A variety of climbers, from young to old, together enjoy the natural cliffs.
GRAND LEDGE, Mich. – As Bruce Bright strolled through the grass of Grand Ledge’s Oak Park, it felt like he was winding the hands of time backward.
Sunlight painted the flowers, small bugs and trees that littered the lawn. Dirt, crunching beneath his worn work boots is what reminded him of the days long before rocks had cracked, fell and crumbled all over The Ledges of the park’s riverside locale.
“Through the 1970s and even into the 1980s … Climbers kind of, they manage the area,” Bright said, although the City of Grand Ledge technically has jurisdiction.
He remembered driving his car up to where a tree once stood, where fence posts helped people “STAY AWAY AT OWN RISK” for fear that someone could fall. He still climbs, so do dozens of others every month when the light peaks through the clouds and it gets warm enough along the Grand River.
Bright, unlike the people at the wall that day – is a retired teacher from DeWitt High School that taught different sessions of biology, environmental science type courses. His understanding of the geology that is affected by climbing and hiking at the park is something not many have, it’s evident that he studies everything around him with an eye for not the grip or crux of a climb but a crack in rock or deterioration of foundation.
Bright, as he walked along the high ledge, pointed to old railroad ties that were brought in the early 1990s. The ties were brought by climbers to help keep parts of the paths to the base of the rock wall together – even if they too became victim to the erosion that has wreaked havoc along the wall.
“You see those ties there, climbers set those years ago and are in need of replacement,” Bright said. “It’s kind of a developing hazard (the railroad ties) … but uh the city has since kind of taken over the place because they acquired the property right behind mine, in between my place and the park … they want to have a much stronger hand in determining what goes on here.”
While the hazards and risk are at your own, the sign at the park's entrance declares that the wall in front of Bright as he stood at its base is opposite of a valley split by a river.
Bright, walked by a senior from Grand Ledge High School. His name is Kenny Alexander, 18, and he climbs just like Bright and other people, old and young. Smooth jazz played in the background as Alexander tried to scale his own free-base climb.
“I had to do a book report in an English class in 8th grade and I hated English at the time.

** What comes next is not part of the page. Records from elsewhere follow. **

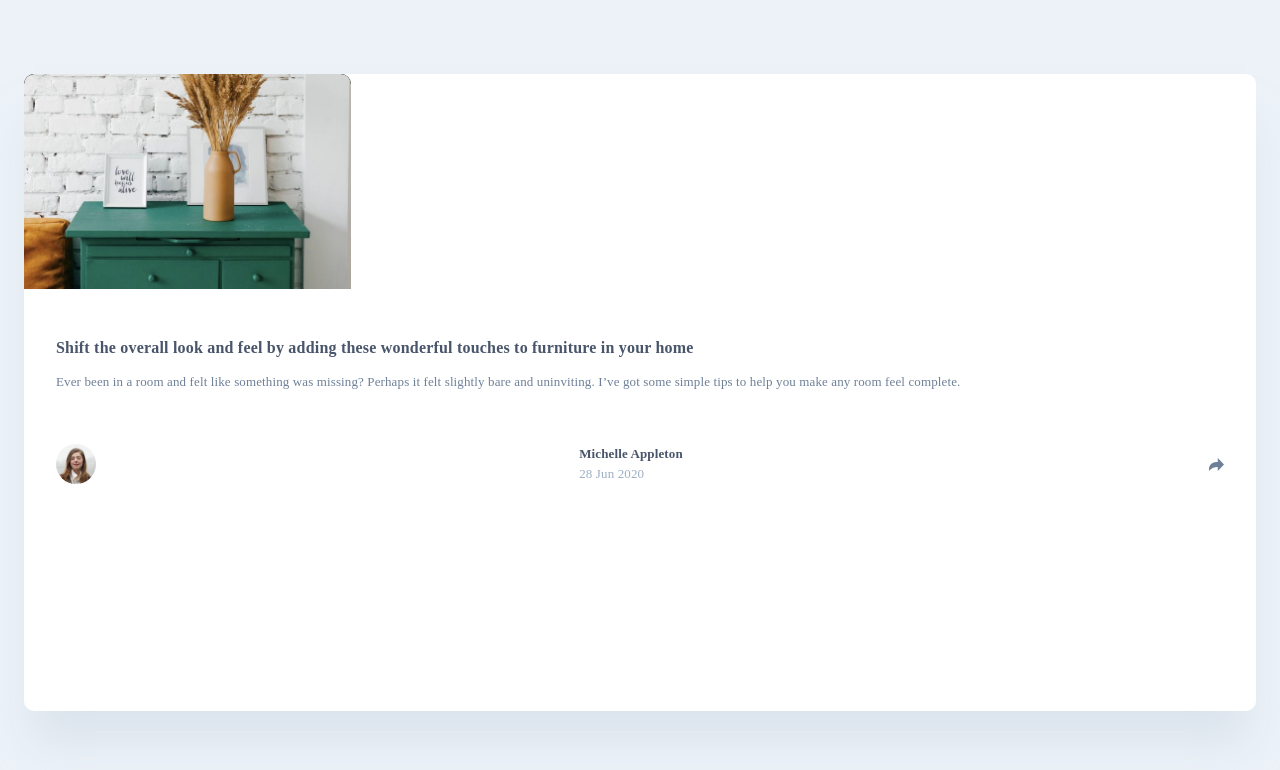
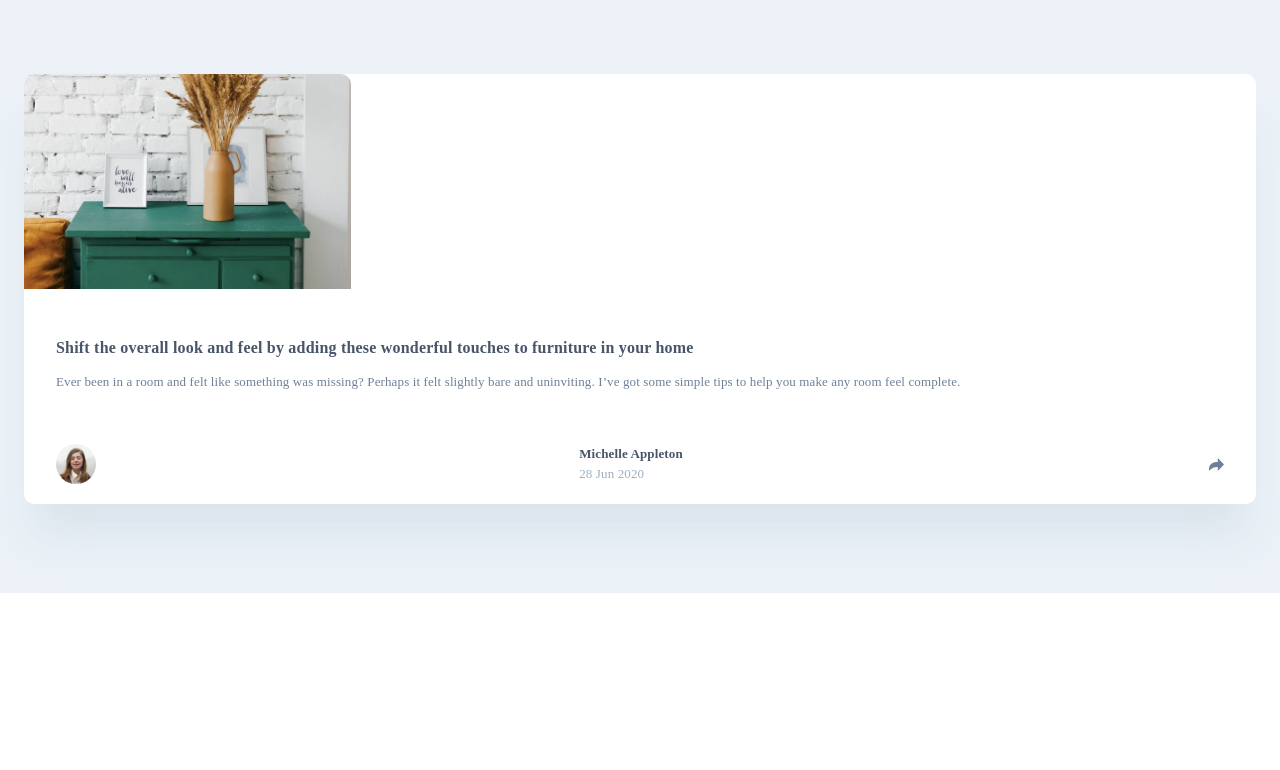
Before and after one commit to roodhouse/front-end-mentor-article-preview, a React (Create React App) app: page / in a window 1280 px wide. Shown: the top 770 px of the page. Built offline with nearby package versions, Linux system fonts and the light colour scheme.

Commit message:
fixed issue

```diff
--- a/src/App.js
+++ b/src/App.js
@@ -5,13 +5,13 @@ import Text from './components/Text';
 
 function App() {
   return (
-    <div className="App h-screen">
+    <div className="App">
       <div id='wrapper' className='bg-offWhite pt-[74px] px-6 pb-[89px] h-full'>
         <div id='contwentWrapper' className='h-full flex flex-col bg-white rounded-[10px] shadow-[0px_40px_40px_-10px_rgba(201,213,225,0.50)]'>
-          <div id='imageWrapper' className='w-[327px] h-[215px] rounded-[10px_10px_0px_0px] bg-[#000] relative overflow-hidden'>
+          <div id='imageWrapper' className='w-[327px] h-[262px] rounded-[10px_10px_0px_0px] bg-white'>
             <Image />
           </div>
-          <div id='textWrapper' className='mt-[47px] px-8 pb-[52px]'>
+          <div id='textWrapper' className='px-8 pb-[52px]'>
             <Text />
           </div>
           <div id='shareWrapper' className='pb-[20px] px-8 flex items-center justify-between'>
--- a/src/components/Image.jsx
+++ b/src/components/Image.jsx
@@ -4,7 +4,9 @@ import Drawers from '../images/drawers.jpg'
 function Image() {
   return (
     <>
+    <div id='imageContainer' className='relative overflow-hidden h-[215px]'>
         <img src={Drawers} alt='Drawers' className='rounded-[10px_10px_0px_0px]'/>
+    </div>
     </>
   )
 }
```
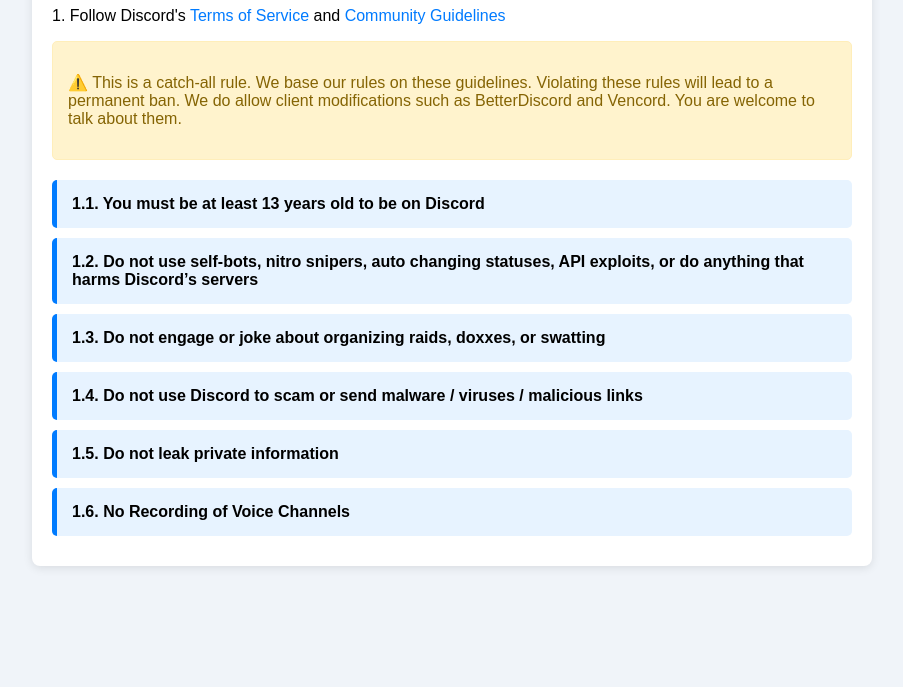
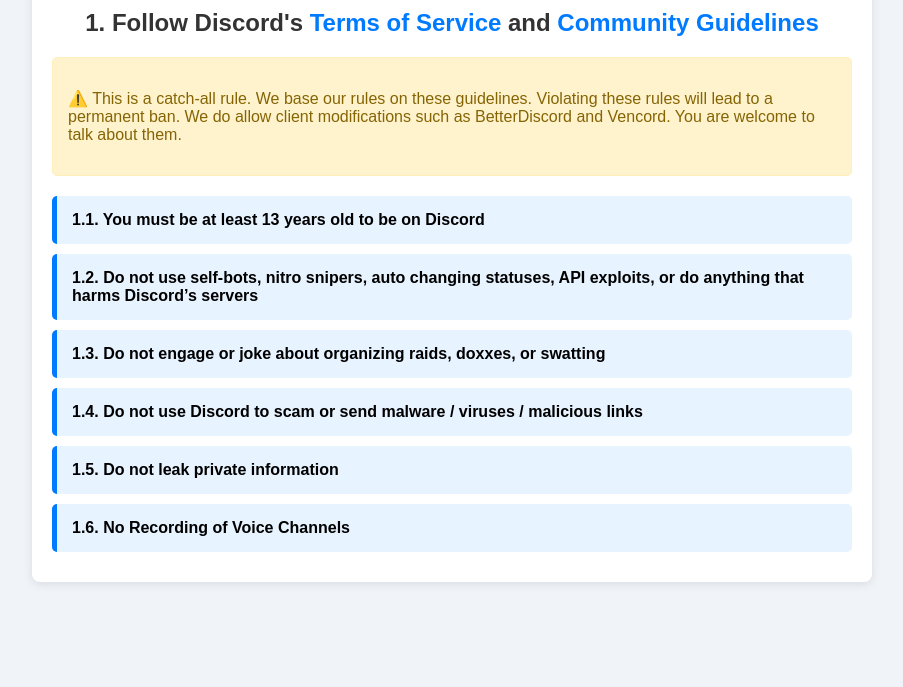
Before and after one commit to iniify/indiry, a plain HTML site: page discord.html in a window 1280 px wide. Shown: the part 113-800 px from the top of the page, without its empty margins (188-1091 px from the left). Drawn offline with Linux system fonts and the light colour scheme.

Commit message:
Update discord.html

```diff
--- a/discord.html
+++ b/discord.html
@@ -69,13 +69,23 @@
             border-radius: 5px;
             border-left: 4px solid #007bff;
         }
+
+        /* Custom style for larger heading */
+        .main-title {
+            font-size: 24px; /* Make the text significantly larger */
+            font-weight: bold;
+            margin-bottom: 20px;
+            color: #333;
+            text-align: center;
+        }
+
     </style>
 </head>
 <body>
 
     <div class="container">
         <h1>Rules</h1>
-        <p>1. Follow Discord's <a href="#">Terms of Service</a> and <a href="#">Community Guidelines</a></p>
+        <p class="main-title">1. Follow Discord's <a href="#">Terms of Service</a> and <a href="#">Community Guidelines</a></p>
 
         <div class="catch-all">
             <p>⚠️ This is a catch-all rule. We base our rules on these guidelines. Violating these rules will lead to a permanent ban. We do allow client modifications such as BetterDiscord and Vencord. You are welcome to talk about them.</p>
```
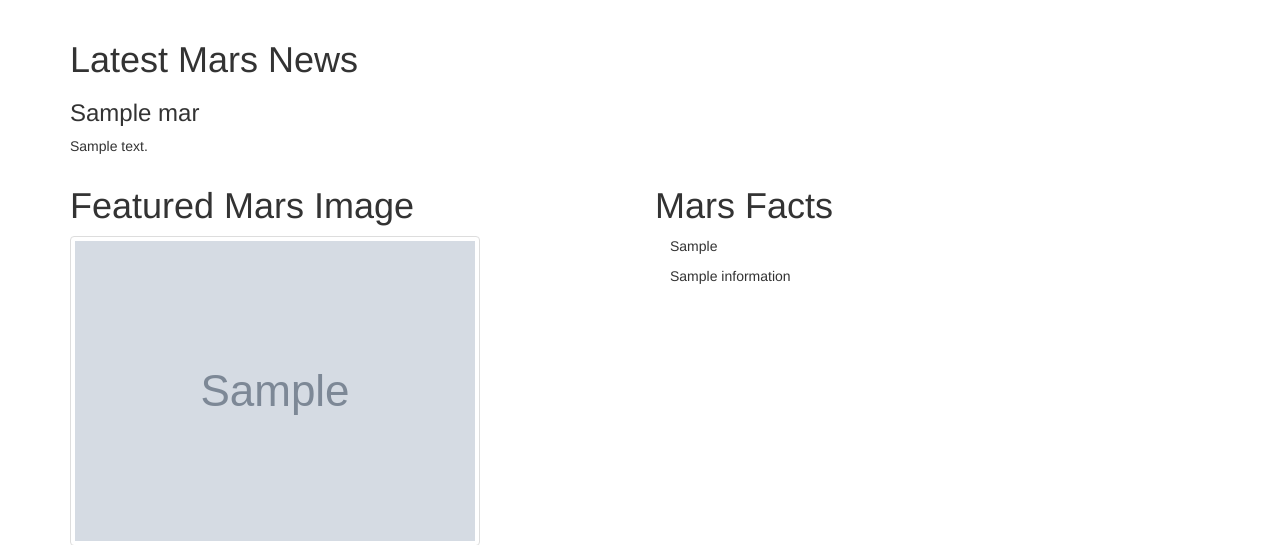
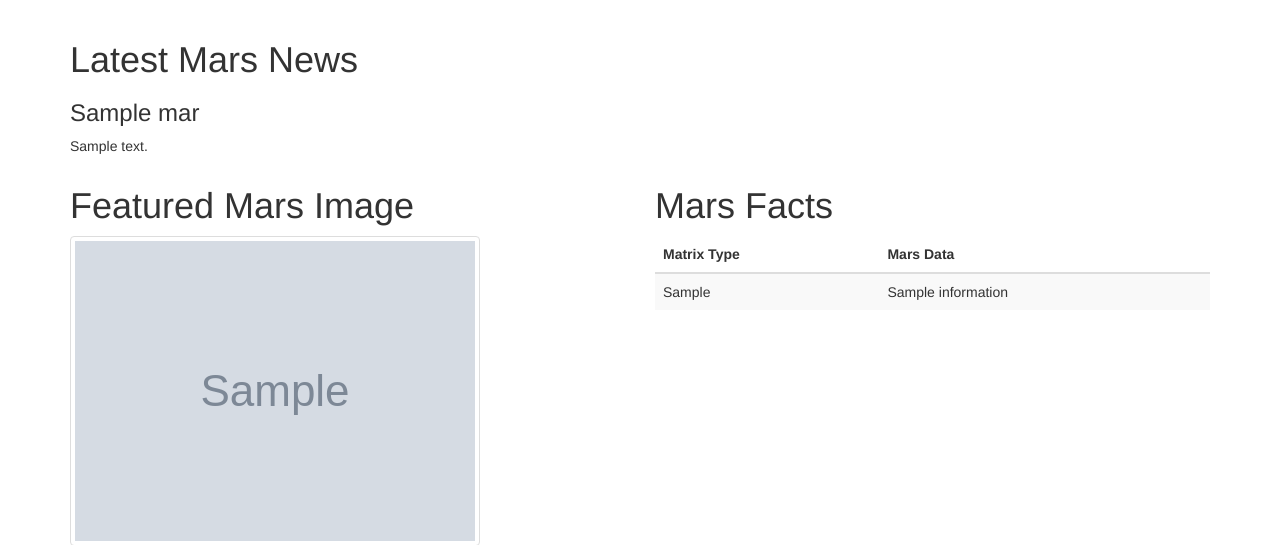
Before and after one commit to kamalnyc17/web-scraping-challenge, a Flask app: page / in a window 1280 px wide. Shown: the part 266-811 px from the top of the page. Run offline with Flask 2, Linux system fonts and the light colour scheme; grey boxes marked "Sample" are stand-in pictures; a database or web service that is not in the repository returns one stand-in record (values such as "Sample title"); some libraries are stand-ins or nearby versions.

Commit message:
fixed table format

```diff
--- a/Templates/index.html
+++ b/Templates/index.html
@@ -42,21 +42,23 @@
             </div>
             <!-- Mars Facts -->
             <div class="col-sm-6">
-                <div class="card">
-                    <div class="card-body">
-                        <h1 class="card-title">Mars Facts</h1>
+                <h1 class="card-title">Mars Facts</h1>
+                <table class="table table-striped">
+                    <thead class="thead-dark">
+                        <tr>
+                            <th scope="col">Matrix Type</th>
+                            <th scope="col">Mars Data</th>
+                        </tr>
+                    </thead>
+                    <tbody>
                         {% for item in listings.mars_facts %}
-                        <div class="col-sm-6">
-                            <div class="card">
-                                <div class="card-body">
-                                    <p class="card-text">{{item.MatrixType}}</p>
-                                    <p class="card-text">{{item.Information}}</p>
-                                </div>
-                            </div>
-                        </div>
+                        <tr>
+                            <td>{{item.MatrixType}}</td>
+                            <td>{{item.Information}}</td>
+                        </tr>
                         {% endfor %}
-                    </div>
-                </div>
+                    </tbody>
+                </table>
             </div>
         </div>
         <div class="row">
```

So I selected one on … that had to do with cave exploring and my buddy had a similar assignment in 8th grade in Grand Rapids and he did it on a park ranger in Mt. McKinley National Park,” Bright said about how he discovered the sport. “So, he tried to get me into climbing, I tried to get him into caving (but) the climbing won out in large part because it was so much easier to access.”
The Ledges are the only rock wall for climbing located in the lower peninsula. So, it’s been a congregation spot for climbers from not just Michigan but the entire Midwest.
“All of our parks provide a tremendous draw to the city’s economy. Oak Park brings climbers from all across the Midwest region,” assistant city manager for the City of Grand Ledge, Jodie Willobee said in an email.
It’s tough to maintain a wall that has been in place for thousands of years, as Bright continued his walk around the park and rock wall – the geological concerns were a focus while also he reminisced on the memories he’s made there.
“This mass of rock you’re looking at there came out just over a century ago … and this has come out (fallen) too,” Bright pointed to a collapsed boulder that blocked his path. “Because I have an old photograph that shoots clear out to a climb we call potato chips over there.”
It’s those types of changes that help Bright recall all that has shifted in the rock and in the world. The sport and the park help him connect with old friends and new ones along the face of the wall.